  • You may want to coordinate the timing of fixes and pushes (say, via gitter). This is because the bulk branch has fail-fast: false set to allow parallel jobs to progress as much as possible. Multiple people pushing to bulk means that there is a risk of trying to build the same recipes multiple times. In such a case, only the first package will be actually uploaded and subsequent packages will a failure on the upload step. So there is no danger to the channel, it’s just poor use of CI resources.

  • The logs are awkward to read and hard to find exactly where failures occur. One way to do this is to go to the bottom where there is a report of which packages failed. This report is shown when a bulk job goes to completion (rather than timing out). Then search for that package backwards through the log. You can also look for the broad structure of the log: recipes with nothing to do will be reported in a short stanza, so you can use those as structural markers to indicate where there’s no useful log info.
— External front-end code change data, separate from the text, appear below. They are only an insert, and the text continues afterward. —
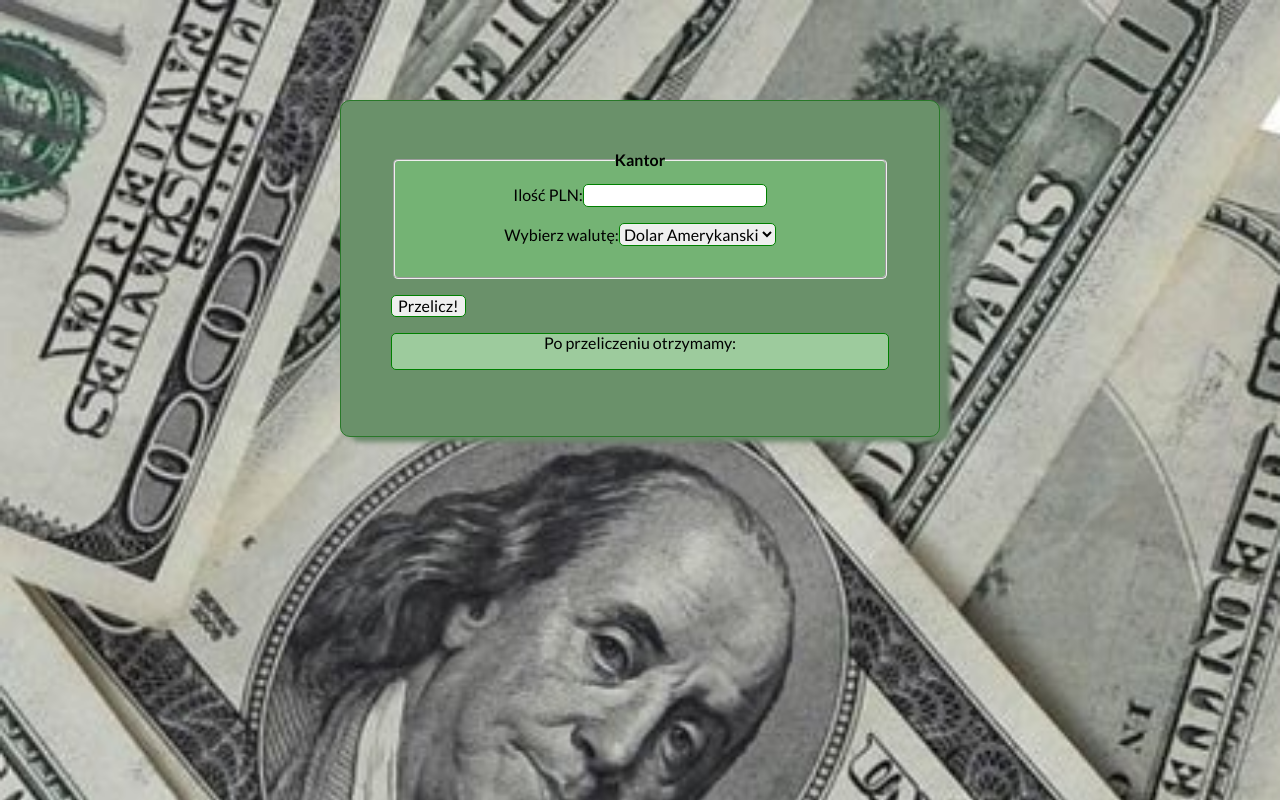
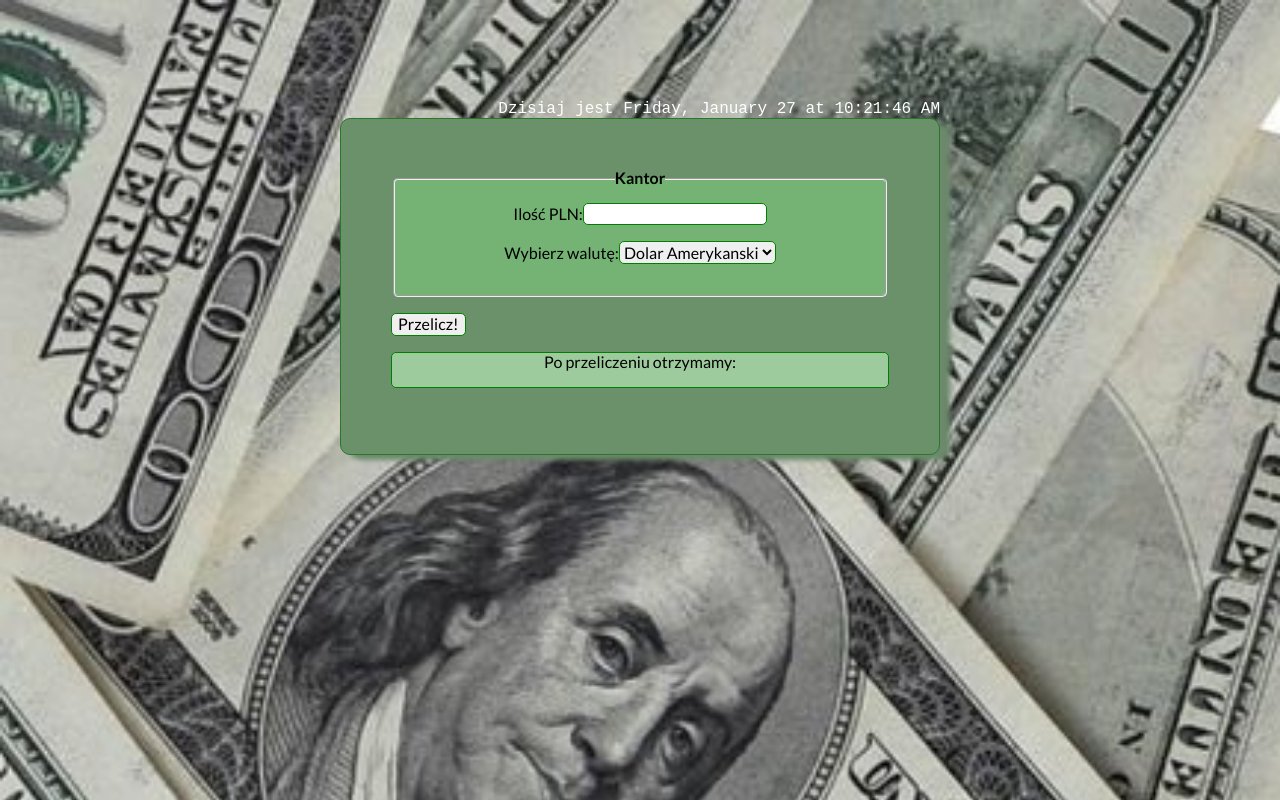
Before and after one commit to barteksbr/currency_converter-react, a React (Create React App) app: page / in a window 1280 px wide. Built offline with nearby package versions, Linux system fonts and the light colour scheme.

Commit message:
added actual date and time information

```diff
--- a/src/App.js
+++ b/src/App.js
@@ -2,6 +2,7 @@
 import { useState } from "react";
 import { Form } from './Form';
 import currencies from "./currencies";
+import { ActualDate } from "./Form/ActualDate";
 
 
 
@@ -23,6 +24,7 @@ function App() {
 
   return (
     <div >
+      <ActualDate />
       <Form
         result={result}
         calculateResult={calculateResult}
--- /dev/null
+++ b/src/Form/ActualDate/index.js
@@ -0,0 +1,33 @@
+
+import { useEffect, useState } from "react";
+import "./style.css";
+
+export const ActualDate = () => {
+    const [date, setDate] = useState(new Date());
+
+    useEffect(() => {
+        const intervalId = setInterval(() => {
+            setDate(new Date());
+        }, 1000);
+
+        return () => {
+            clearInterval(intervalId);
+        };
+    }, []);
+
+    return (
+        <div className="date">
+            Dzisiaj jest
+            {" "}
+            {date.toLocaleString(
+                undefined, {
+                weekday: "long",
+                hour: "2-digit",
+                minute: "2-digit",
+                second: "2-digit",
+                day: "numeric",
+                month: "long"
+            })}
+        </div>
+    )
+};
--- /dev/null
+++ b/src/Form/ActualDate/style.css
@@ -0,0 +1,6 @@
+.date {
+    text-align: right;
+    font-family: monospace;
+    color: rgb(255, 255, 255);
+    font-size: large;
+}
```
  • Instead of using the search functionality in the CI logs, download the raw log (from gear menu at top right) to use your browser search functionality, which is often much easier to use (for example, Chrome shows occurrences of search term throughout the document in the scrollbar, which makes digging for the actual error a lot easier).

  • You may see a lot of output for Python packages in particular. This is because for bioconda-utils to figure out whether it needs to build the package, it needs to know what the hash is for the package. This in turn requires figuring out all the dependencies to see which of them are pinned and then using those to calculate a hash. So it may appear that it’s doing a lot of work for packages that don’t need to be rebuilt, but that work needs to be done simply to figure out if a rebuild is needed, and so this is expected.

  • The bulk runs take place on GitHub Actions, and the configuration is in .github/workflows/Bulk.yml.